Companies, Archaeologists, Curators or Treasures Hunters Involved in Underwater Salvage Projects News
By Kristin Romey - National Geographic
Pioneering archaeologist George Bass, who played a critical role in the creation and evolution of underwater archaeology as a scientific discipline, died on March 2, 2021, in College Station, Texas.
He was 88. At the time of his death Bass still served as an advisor to the Institute of Nautical Archaeology (INA), the world’s leading research institute for the study of shipwrecks that he established in 1972. The institute is currently headquartered at Texas A&M University, where Bass, a distinguished professor emeritus, developed one of the first academic underwater archaeology programs.
“The world has lost a giant in the field, and I have lost a great friend,” said underwater explorer Robert Ballard, a past INA board member, in a statement provided by the National Geographic Society.
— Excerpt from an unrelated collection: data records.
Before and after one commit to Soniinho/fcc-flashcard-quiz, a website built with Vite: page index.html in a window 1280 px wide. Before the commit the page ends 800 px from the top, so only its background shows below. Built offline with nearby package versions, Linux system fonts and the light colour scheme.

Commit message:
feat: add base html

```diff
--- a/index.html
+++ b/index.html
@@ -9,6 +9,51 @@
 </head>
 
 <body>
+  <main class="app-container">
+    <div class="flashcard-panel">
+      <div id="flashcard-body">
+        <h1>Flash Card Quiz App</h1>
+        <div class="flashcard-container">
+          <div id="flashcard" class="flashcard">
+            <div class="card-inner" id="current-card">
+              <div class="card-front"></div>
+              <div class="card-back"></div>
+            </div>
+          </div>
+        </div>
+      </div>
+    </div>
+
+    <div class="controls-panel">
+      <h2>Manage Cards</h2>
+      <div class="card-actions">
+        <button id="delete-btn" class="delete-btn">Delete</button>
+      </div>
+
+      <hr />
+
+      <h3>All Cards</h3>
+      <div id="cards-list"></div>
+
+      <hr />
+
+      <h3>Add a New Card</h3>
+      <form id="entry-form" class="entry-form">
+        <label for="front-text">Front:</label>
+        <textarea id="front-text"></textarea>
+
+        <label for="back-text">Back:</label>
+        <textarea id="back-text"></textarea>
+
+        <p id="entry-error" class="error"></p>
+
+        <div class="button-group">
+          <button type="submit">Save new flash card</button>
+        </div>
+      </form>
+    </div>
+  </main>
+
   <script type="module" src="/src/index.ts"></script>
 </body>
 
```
Bass was a graduate student studying archaeology at the University of Pennsylvania in 1960 when he was asked to investigate an ancient shipwreck discovered by Turkish sponge divers off Cape Gelidonya in southern Turkey. The 3,200-year-old Cape Gelidonya wreck, carrying a primary cargo of copper ingots, became the first shipwreck mapped and scientifically excavated in its entirety on the seafloor. At the time, it was the oldest known shipwreck in the world.
That title was superseded by the discovery and excavation of the Uluburun shipwreck in southern Turkey in the early 1980s. With the support of the National Geographic Society, Bass’s team documented and excavated an extraordinary trove of artifacts dating to the 14th century B.C., including precious objects from across the Near East and Europe that illuminated the complexity of trade in the ancient world.